  7. There are categories of abusive images and these reflect the nature of content eg: is the child dressed/partially dressed, are they actually being abused in the image and, if so, what is the nature and extent of the abuse. There are other factors that link to conviction such as what was put in the search engine before the image appeared, was it accessed repeatedly or just once, was it one image or one of many etc etc. 'Happening upon' an abusive image is not likely to occur unless it is being actively sought/sent. I agree that any image like that which you have described has no place on the internet. All images on the internet are there forever. Those kids may one day find out about them and be devastated, however innocent the motives of those who posted them originally.

    1. Why are you looking at this like there is a glimmer of acceptability any subjugation of a child in any way that can be questioned outside of their innocence is unacceptable.
      The perpetrators of these crime would love your commentary to clutch their squalid behaviours on they are disgusting filth perverts and we all know it.

  8. I'm sure there's many probation Officer that would say similar about probation!

    "A police officer has published a damning resignation letter on social media criticising police for "putting their employees last".

    The letter
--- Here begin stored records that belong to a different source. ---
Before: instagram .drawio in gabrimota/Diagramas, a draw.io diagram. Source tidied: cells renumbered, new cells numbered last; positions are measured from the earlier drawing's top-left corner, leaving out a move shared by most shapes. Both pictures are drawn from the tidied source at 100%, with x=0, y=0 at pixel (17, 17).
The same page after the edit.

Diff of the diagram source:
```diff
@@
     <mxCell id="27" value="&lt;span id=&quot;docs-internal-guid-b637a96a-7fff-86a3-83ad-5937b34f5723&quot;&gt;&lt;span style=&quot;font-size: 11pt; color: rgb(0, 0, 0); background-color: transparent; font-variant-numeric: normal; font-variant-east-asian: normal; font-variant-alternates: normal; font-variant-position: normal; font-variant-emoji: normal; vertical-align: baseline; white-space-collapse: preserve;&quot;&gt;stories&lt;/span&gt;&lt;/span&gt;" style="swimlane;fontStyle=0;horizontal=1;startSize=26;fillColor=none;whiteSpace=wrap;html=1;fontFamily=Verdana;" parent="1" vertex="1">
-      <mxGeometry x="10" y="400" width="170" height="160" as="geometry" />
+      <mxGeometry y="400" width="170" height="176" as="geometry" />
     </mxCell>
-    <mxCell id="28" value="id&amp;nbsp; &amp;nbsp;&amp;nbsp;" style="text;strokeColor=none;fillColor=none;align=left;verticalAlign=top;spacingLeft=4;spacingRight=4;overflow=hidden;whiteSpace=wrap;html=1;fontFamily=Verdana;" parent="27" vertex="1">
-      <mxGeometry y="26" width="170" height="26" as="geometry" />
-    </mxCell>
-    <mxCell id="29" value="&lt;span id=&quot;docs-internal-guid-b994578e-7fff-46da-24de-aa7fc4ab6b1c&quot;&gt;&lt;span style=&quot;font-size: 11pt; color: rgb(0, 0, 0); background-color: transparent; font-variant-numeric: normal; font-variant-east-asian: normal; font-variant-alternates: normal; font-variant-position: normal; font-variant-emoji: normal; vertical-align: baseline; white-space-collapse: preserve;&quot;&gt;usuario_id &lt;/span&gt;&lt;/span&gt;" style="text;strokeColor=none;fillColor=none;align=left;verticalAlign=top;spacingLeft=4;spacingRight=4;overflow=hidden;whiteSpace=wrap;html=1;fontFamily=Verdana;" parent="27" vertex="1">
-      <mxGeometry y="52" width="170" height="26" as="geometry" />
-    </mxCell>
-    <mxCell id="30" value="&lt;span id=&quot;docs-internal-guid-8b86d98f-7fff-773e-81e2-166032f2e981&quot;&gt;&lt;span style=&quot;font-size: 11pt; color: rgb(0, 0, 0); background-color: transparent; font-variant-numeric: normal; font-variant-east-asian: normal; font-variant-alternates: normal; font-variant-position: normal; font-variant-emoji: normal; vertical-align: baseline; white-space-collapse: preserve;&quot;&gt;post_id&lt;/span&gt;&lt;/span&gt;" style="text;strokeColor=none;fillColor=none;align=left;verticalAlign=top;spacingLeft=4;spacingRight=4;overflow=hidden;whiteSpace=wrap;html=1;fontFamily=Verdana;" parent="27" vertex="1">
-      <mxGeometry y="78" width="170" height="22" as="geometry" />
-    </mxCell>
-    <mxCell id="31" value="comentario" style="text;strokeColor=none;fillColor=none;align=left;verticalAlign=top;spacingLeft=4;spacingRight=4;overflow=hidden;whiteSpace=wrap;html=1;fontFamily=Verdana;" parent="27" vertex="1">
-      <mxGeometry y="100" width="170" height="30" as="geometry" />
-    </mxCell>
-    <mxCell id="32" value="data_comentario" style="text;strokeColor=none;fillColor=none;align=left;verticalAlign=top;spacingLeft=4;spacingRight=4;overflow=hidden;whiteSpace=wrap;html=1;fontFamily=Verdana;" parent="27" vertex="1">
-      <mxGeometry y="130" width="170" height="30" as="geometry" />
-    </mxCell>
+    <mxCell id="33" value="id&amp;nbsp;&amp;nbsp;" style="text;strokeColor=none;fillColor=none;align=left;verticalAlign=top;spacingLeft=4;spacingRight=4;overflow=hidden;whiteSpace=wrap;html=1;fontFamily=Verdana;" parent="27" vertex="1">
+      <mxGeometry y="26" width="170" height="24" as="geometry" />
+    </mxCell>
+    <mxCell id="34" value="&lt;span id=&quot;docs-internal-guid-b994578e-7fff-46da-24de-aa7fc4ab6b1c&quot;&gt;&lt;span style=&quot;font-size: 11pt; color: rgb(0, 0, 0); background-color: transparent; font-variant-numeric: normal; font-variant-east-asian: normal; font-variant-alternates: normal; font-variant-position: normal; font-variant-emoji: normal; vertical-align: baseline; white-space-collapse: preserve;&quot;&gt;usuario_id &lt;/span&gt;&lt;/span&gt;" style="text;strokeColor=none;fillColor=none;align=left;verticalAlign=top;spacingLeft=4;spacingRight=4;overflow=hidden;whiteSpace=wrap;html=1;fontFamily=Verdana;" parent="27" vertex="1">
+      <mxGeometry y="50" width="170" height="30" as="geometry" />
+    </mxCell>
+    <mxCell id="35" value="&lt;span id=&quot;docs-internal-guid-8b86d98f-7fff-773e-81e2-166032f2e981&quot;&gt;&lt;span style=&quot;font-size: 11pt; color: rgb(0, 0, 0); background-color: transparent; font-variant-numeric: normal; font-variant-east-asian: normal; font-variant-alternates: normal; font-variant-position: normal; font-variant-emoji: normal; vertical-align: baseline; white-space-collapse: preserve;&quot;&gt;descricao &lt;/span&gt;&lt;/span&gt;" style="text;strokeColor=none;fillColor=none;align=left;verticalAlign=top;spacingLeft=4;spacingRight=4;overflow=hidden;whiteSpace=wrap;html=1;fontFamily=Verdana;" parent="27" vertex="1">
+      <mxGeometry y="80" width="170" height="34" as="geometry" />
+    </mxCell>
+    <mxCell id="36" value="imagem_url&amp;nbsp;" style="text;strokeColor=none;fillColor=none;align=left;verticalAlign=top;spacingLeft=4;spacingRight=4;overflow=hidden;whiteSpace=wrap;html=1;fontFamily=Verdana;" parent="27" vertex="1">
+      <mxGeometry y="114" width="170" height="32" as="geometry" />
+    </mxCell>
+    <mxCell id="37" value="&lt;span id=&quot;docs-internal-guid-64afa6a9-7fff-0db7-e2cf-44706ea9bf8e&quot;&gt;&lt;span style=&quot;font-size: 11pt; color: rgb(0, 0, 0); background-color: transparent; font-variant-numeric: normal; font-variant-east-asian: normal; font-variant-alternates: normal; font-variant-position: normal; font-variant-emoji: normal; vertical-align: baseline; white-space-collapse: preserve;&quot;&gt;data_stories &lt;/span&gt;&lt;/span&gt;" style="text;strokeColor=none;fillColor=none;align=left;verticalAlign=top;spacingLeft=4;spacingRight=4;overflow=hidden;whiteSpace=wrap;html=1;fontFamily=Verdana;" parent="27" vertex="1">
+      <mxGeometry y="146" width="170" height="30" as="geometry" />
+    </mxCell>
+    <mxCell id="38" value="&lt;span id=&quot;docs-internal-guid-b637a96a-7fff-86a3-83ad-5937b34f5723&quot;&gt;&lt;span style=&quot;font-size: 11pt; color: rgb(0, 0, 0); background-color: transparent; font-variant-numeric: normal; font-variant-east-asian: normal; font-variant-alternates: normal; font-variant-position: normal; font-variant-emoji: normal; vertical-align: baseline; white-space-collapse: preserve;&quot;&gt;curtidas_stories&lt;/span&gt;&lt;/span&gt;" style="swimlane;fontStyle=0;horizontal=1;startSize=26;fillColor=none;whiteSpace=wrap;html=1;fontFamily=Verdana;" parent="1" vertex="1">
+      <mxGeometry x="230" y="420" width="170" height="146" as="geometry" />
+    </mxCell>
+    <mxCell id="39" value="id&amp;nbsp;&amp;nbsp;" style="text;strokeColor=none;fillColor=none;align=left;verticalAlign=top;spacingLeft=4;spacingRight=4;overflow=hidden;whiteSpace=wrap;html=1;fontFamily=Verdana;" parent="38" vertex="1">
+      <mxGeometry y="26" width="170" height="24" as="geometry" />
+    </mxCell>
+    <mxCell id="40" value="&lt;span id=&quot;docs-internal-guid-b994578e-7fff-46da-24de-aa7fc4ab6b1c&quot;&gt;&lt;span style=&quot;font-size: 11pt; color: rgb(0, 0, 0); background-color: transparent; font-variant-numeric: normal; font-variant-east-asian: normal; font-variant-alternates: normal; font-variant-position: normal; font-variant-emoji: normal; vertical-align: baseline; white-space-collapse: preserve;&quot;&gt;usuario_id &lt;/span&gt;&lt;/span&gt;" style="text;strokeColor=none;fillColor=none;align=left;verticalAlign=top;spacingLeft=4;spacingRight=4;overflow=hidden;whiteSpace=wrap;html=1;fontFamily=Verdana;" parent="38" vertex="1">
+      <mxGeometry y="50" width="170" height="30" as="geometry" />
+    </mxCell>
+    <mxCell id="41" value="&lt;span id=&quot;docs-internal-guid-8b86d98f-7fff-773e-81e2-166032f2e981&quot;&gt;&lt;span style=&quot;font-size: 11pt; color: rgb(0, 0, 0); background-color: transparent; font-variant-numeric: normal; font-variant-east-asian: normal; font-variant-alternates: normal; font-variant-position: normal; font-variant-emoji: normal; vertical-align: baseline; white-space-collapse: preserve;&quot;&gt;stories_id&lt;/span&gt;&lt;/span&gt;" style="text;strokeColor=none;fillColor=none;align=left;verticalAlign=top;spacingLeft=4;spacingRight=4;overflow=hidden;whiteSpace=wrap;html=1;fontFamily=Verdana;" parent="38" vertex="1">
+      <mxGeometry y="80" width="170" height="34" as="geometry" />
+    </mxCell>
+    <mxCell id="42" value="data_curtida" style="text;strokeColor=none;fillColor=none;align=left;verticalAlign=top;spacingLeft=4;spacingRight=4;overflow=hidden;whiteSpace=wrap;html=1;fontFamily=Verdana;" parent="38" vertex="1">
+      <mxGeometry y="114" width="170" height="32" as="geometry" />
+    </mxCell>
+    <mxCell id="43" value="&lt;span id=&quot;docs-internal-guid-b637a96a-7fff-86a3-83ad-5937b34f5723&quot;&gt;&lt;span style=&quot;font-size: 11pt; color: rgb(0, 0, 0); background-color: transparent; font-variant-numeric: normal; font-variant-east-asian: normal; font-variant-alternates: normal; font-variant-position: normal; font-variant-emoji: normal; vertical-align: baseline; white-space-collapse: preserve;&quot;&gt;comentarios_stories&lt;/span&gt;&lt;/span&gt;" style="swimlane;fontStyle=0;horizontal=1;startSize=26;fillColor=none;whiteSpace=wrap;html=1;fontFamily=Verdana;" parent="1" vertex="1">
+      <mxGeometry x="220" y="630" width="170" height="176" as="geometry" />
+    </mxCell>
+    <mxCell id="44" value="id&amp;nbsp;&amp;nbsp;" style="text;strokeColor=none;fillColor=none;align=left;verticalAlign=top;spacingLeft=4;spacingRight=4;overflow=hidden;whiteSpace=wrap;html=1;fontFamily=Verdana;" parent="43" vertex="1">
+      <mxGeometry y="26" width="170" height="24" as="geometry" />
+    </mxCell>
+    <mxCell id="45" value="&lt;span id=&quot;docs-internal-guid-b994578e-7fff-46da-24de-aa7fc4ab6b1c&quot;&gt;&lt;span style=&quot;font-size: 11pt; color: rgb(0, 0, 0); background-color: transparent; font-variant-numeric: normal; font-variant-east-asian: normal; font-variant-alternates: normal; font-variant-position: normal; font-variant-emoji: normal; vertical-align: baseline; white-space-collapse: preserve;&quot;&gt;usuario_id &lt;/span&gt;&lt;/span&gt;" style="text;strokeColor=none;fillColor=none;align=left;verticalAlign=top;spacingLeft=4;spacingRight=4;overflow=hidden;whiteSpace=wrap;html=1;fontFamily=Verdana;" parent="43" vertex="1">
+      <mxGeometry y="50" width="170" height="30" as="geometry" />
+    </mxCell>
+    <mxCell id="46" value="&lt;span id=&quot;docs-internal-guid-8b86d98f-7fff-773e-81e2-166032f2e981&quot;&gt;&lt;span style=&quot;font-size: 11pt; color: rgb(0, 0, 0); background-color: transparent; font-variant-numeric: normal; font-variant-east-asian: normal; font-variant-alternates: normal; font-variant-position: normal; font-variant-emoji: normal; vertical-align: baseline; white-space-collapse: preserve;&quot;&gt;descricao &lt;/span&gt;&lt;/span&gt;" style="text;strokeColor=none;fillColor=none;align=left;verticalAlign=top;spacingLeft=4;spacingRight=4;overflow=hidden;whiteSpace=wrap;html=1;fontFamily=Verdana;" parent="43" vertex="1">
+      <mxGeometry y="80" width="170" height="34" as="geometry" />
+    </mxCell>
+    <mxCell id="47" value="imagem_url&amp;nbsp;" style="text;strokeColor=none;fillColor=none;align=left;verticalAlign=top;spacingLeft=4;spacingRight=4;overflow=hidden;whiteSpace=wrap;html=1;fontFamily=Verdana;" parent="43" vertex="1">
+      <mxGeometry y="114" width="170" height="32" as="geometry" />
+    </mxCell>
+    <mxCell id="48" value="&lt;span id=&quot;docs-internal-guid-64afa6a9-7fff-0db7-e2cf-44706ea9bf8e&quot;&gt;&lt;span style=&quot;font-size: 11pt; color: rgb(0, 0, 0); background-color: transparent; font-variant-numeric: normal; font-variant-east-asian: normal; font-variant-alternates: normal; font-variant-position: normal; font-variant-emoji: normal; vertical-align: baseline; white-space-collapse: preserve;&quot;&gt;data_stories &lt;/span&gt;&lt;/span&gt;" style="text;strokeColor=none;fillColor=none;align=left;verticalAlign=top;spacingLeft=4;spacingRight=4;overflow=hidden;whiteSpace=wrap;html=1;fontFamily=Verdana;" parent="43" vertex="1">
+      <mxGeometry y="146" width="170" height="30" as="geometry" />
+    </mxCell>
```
  9. I'm struck by this case happening now. A decision not to prosecute has ended in catastrophe.
    There are various agencies that are sure to feel the fallout, and I particularly feel sorry for the housing officer.
    As the perpetrator was on supervision will it form an SFO for probation, or will it be left to the police and DPP to do all the explaining?


    1. There should be a Serious Further Offence Review (not published) and a Domestic Homicide Review (published).

    2. Yes there will be an investigation because murder is a 'serious further offfnce'. The article says he was on licence to probation.

  10. It's not clear whether he was being supervised by NPS or CRC. Sentenced to 100 days and released homeless suggests CRC, yet the level of risk he was to considered to pose to the victim suggests NPS.
    The system is a mess.

  11. Miss Simpson was asked to work with Miss Korosi after Verebes admitted assaulting her in July last year. Jailed for 100 days, he was released on licence on September 13, two days before she was killed.